Spray the inside surface of the mold with a layer of mold release agent. The agent will prevent the concrete from sticking to the mold. It will also keep the concrete from drawing moisture from any rubber molds, which could make it grow brittle.

Lay the mold onto a flat surface strong enough to hold the weight of the poured concrete. The opening to the mold should point upwards. Secure the sides of larger molds with plywood sheets cut with a table saw to the dimensions of the mold. Brace the plywood sheets in place with rows of 2 x 4 planks joined with nails at the corners. The weight of the concrete can bow out larger molds if unsupported, distorting the shape of the molded object.

Mix the concrete in a large bucket or wheelbarrow. Use an electric drill with a paddle bit attachment to mix the concrete in the bucket, and a spade to mix larger batches of concrete in a wheelbarrow. Add water to the mix until you have achieved the consistency of pancake batter, adding concrete coloring.

Pour the concrete into the mold from a single cornet.

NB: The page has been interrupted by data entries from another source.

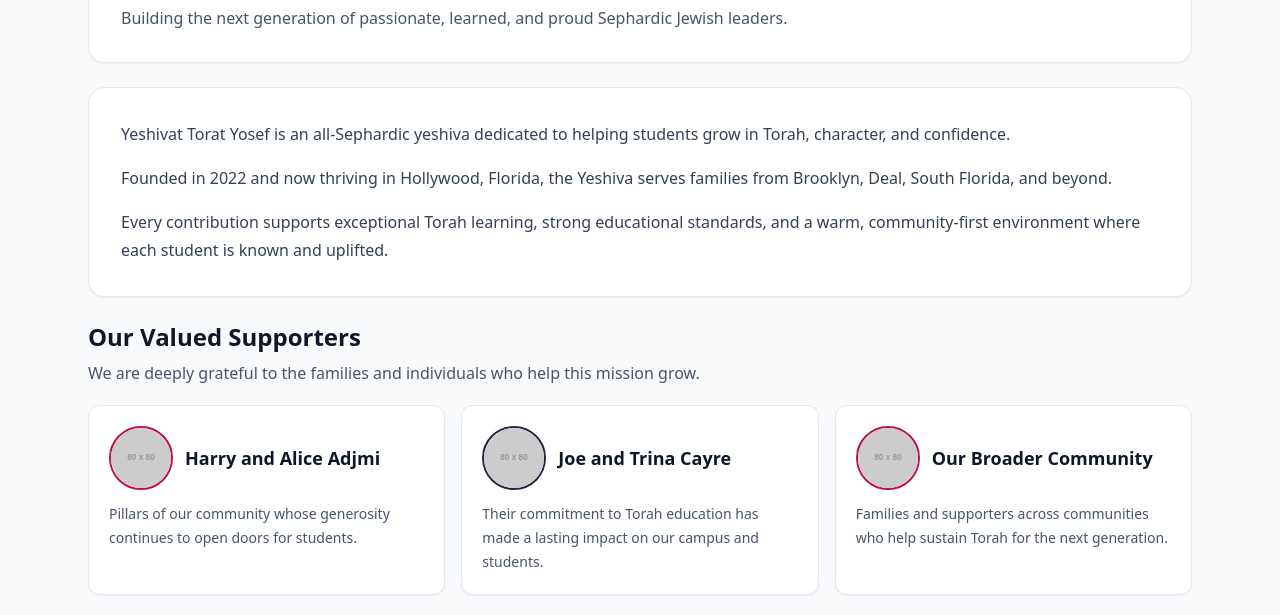
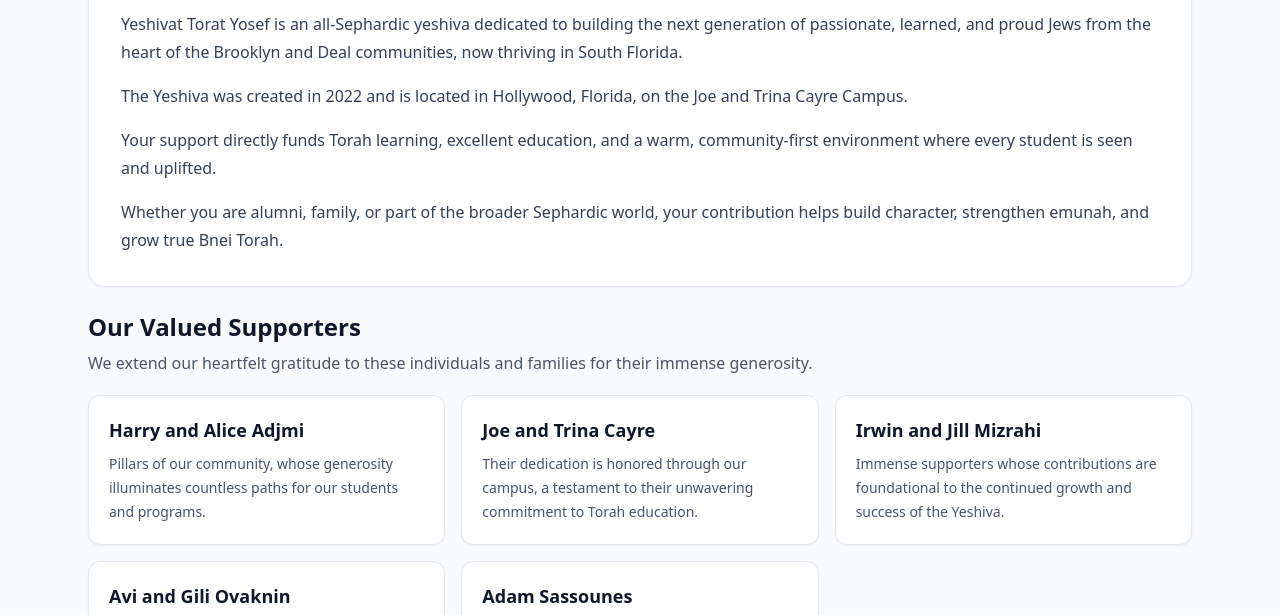
Before and after one commit to ToratYosef/ToratYosef..github.io, a website: page about.html in a window 1280 px wide. Shown: the part 181-796 px from the top of the page. Drawn offline with nearby package versions, Linux system fonts and the light colour scheme; placeholder pictures from the web are drawn by us.

Commit message:
Temp pre-rebase commit

```diff
--- a/about.html
+++ b/about.html
@@ -12,64 +12,57 @@
   <main class="mx-auto w-full max-w-6xl px-4 pb-16 pt-8 md:px-6">
     <section class="rounded-2xl border border-slate-200 bg-white p-6 shadow-sm md:p-8">
       <h1 class="text-3xl font-bold tracking-tight md:text-4xl">About Yeshivat Torat Yosef</h1>
-      <p class="mt-3 max-w-3xl text-slate-600">
-        Building the next generation of passionate, learned, and proud Sephardic Jewish leaders.
+      <p class="mt-4 text-slate-700 leading-7">
+        Yeshivat Torat Yosef is an all-Sephardic yeshiva dedicated to building the next generation of passionate, learned, and proud Jews from the heart of the Brooklyn and Deal communities, now thriving in South Florida.
+      </p>
+      <p class="mt-4 text-slate-700 leading-7">
+        The Yeshiva was created in 2022 and is located in Hollywood, Florida, on the Joe and Trina Cayre Campus.
+      </p>
+      <p class="mt-4 text-slate-700 leading-7">
+        Your support directly funds Torah learning, excellent education, and a warm, community-first environment where every student is seen and uplifted.
+      </p>
+      <p class="mt-4 text-slate-700 leading-7">
+        Whether you are alumni, family, or part of the broader Sephardic world, your contribution helps build character, strengthen emunah, and grow true Bnei Torah.
       </p>
       <div id="referral-info" class="mt-4 hidden rounded-lg border-l-4 border-slate-800 bg-slate-100 p-3 text-sm text-slate-700"></div>
     </section>
 
-    <section class="mt-6 rounded-2xl border border-slate-200 bg-white p-6 shadow-sm md:p-8">
-      <div class="space-y-4 text-slate-700 leading-7">
-        <p>
-          Yeshivat Torat Yosef is an all-Sephardic yeshiva dedicated to helping students grow in Torah,
-          character, and confidence.
-        </p>
-        <p>
-          Founded in 2022 and now thriving in Hollywood, Florida, the Yeshiva serves families from Brooklyn,
-          Deal, South Florida, and beyond.
-        </p>
-        <p>
-          Every contribution supports exceptional Torah learning, strong educational standards, and a warm,
-          community-first environment where each student is known and uplifted.
-        </p>
-      </div>
-    </section>
-
     <section class="mt-6">
       <h2 class="text-2xl font-bold text-slate-900">Our Valued Supporters</h2>
-      <p class="mt-2 text-slate-600">We are deeply grateful to the families and individuals who help this mission grow.</p>
+      <p class="mt-2 text-slate-600">We extend our heartfelt gratitude to these individuals and families for their immense generosity.</p>
 
       <div class="mt-5 grid gap-4 sm:grid-cols-2 lg:grid-cols-3">
         <article class="rounded-xl border border-slate-200 bg-white p-5 shadow-sm">
-          <div class="mb-3 flex items-center gap-3">
-            <img src="https://placehold.co/80x80/7F0031/ffffff?text=ADJMI" alt="Harry and Alice Adjmi" class="h-16 w-16 rounded-full border-2 border-rose-700 object-cover" />
-            <h3 class="text-lg font-bold text-slate-900">Harry and Alice Adjmi</h3>
-          </div>
-          <p class="text-sm leading-6 text-slate-600">Pillars of our community whose generosity continues to open doors for students.</p>
+          <h3 class="text-lg font-bold text-slate-900">Harry and Alice Adjmi</h3>
+          <p class="mt-2 text-sm leading-6 text-slate-600">Pillars of our community, whose generosity illuminates countless paths for our students and programs.</p>
         </article>
 
         <article class="rounded-xl border border-slate-200 bg-white p-5 shadow-sm">
-          <div class="mb-3 flex items-center gap-3">
-            <img src="https://placehold.co/80x80/002141/ffffff?text=CAYRE" alt="Joe and Trina Cayre" class="h-16 w-16 rounded-full border-2 border-slate-800 object-cover" />
-            <h3 class="text-lg font-bold text-slate-900">Joe and Trina Cayre</h3>
-          </div>
-          <p class="text-sm leading-6 text-slate-600">Their commitment to Torah education has made a lasting impact on our campus and students.</p>
+          <h3 class="text-lg font-bold text-slate-900">Joe and Trina Cayre</h3>
+          <p class="mt-2 text-sm leading-6 text-slate-600">Their dedication is honored through our campus, a testament to their unwavering commitment to Torah education.</p>
         </article>
 
         <article class="rounded-xl border border-slate-200 bg-white p-5 shadow-sm">
-          <div class="mb-3 flex items-center gap-3">
-            <img src="https://placehold.co/80x80/7F0031/ffffff?text=COMM" alt="Community supporters" class="h-16 w-16 rounded-full border-2 border-rose-700 object-cover" />
-            <h3 class="text-lg font-bold text-slate-900">Our Broader Community</h3>
-          </div>
-          <p class="text-sm leading-6 text-slate-600">Families and supporters across communities who help sustain Torah for the next generation.</p>
+          <h3 class="text-lg font-bold text-slate-900">Irwin and Jill Mizrahi</h3>
+          <p class="mt-2 text-sm leading-6 text-slate-600">Immense supporters whose contributions are foundational to the continued growth and success of the Yeshiva.</p>
+        </article>
+
+        <article class="rounded-xl border border-slate-200 bg-white p-5 shadow-sm">
+          <h3 class="text-lg font-bold text-slate-900">Avi and Gili Ovaknin</h3>
+          <p class="mt-2 text-sm leading-6 text-slate-600">Their commitment helps us provide a nurturing and enriching environment for all our students.</p>
+        </article>
+
+        <article class="rounded-xl border border-slate-200 bg-white p-5 shadow-sm sm:col-span-2 lg:col-span-1">
+          <h3 class="text-lg font-bold text-slate-900">Adam Sassounes</h3>
+          <p class="mt-2 text-sm leading-6 text-slate-600">A valued supporter whose vision helps us build the next generation of proud Jewish leaders.</p>
         </article>
       </div>
     </section>
 
     <section class="mt-8 rounded-2xl border border-slate-200 bg-white p-6 text-center shadow-sm">
       <p class="text-lg font-semibold text-slate-900">Be part of something eternal.</p>
-      <p class="mt-2 text-slate-600">Buy your ticket today and help strengthen Torah education.</p>
-      <a id="buy-link" href="checkout.html" class="mt-4 inline-flex rounded-lg bg-rose-700 px-5 py-3 text-sm font-semibold text-white transition hover:bg-rose-800">
+      <p class="mt-2 text-slate-600">Buy your ticket today.</p>
+      <a id="buy-link" href="prizes.html#checkout-on-page" class="mt-4 inline-flex rounded-lg bg-rose-700 px-5 py-3 text-sm font-semibold text-white transition hover:bg-rose-800">
         Buy Ticket Now
       </a>
     </section>
@@ -94,7 +87,7 @@
       referralInfo.innerHTML = '<strong>You were referred by:</strong> ' + ref;
 
       const buyLink = document.getElementById('buy-link');
-      buyLink.href = 'checkout.html?ref=' + encodeURIComponent(ref);
+      buyLink.href = 'prizes.html?ref=' + encodeURIComponent(ref) + '#checkout-on-page';
     });
   </script>
   <script defer src="/scripts/layout.js"></script>
--- a/header.html
+++ b/header.html
@@ -15,7 +15,7 @@
       <a href="/index.html">Home</a>
       <a href="/prizes.html">Prizes</a>
       <a href="/about.html">About</a>
-      <a href="/checkout.html">Tickets</a>
+      <a href="/prizes.html#checkout-on-page">Tickets</a>
       <a href="/donors.html">Donors</a>
       <a href="/sponsor.html">Sponsor</a>
     </nav>
```
Also changed, not shown: admin/admins.html (+1 -1 lines), donors.html (+2 -2 lines), index.html (+2 -2 lines), sponsor.html (+2 -2 lines).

Fill the bottom of the mold to a half-inch, then hit the sides of the mold softly to settle the concrete in the mold and release any air bubbles on the bottom. Finish filling the mold, occasionally tapping around the perimeter as you continue releasing air bubbles, preventing any voids in the concrete.

Wait 48 hours for the concrete to set. Place a board onto the top of the mold and upend it carefully so it sits with the board at the bottom. Leave larger molds as is. Remove the mold from the concrete and allow it to cure for another seven days before using.


Things You Will Need

  • Mold release agent
  • Concrete mold
  • Plywood
  • 2 x 4 planks
  • Table saw
  • Hammer
  • Deck nails
  • Bucket
  • Wheelbarrow
  • Concrete mix
  • Concrete colorant
  • Electric drill
  • Paddle drill bit
  • Spade


  • Adjust the concrete mix according to the detail of the mold. Reduce the amount of sand and increase the cement for the mix when creating objects with greater detail.


About the Author


Larry Simmons is a freelance writer and expert in the fusion of computer technology and business. He has a B.S. in economics, an M.S. in information systems, an M.S. in communications technology, as well as significant work towards an M.B.A. in finance. He's published several hundred articles with Demand Studios.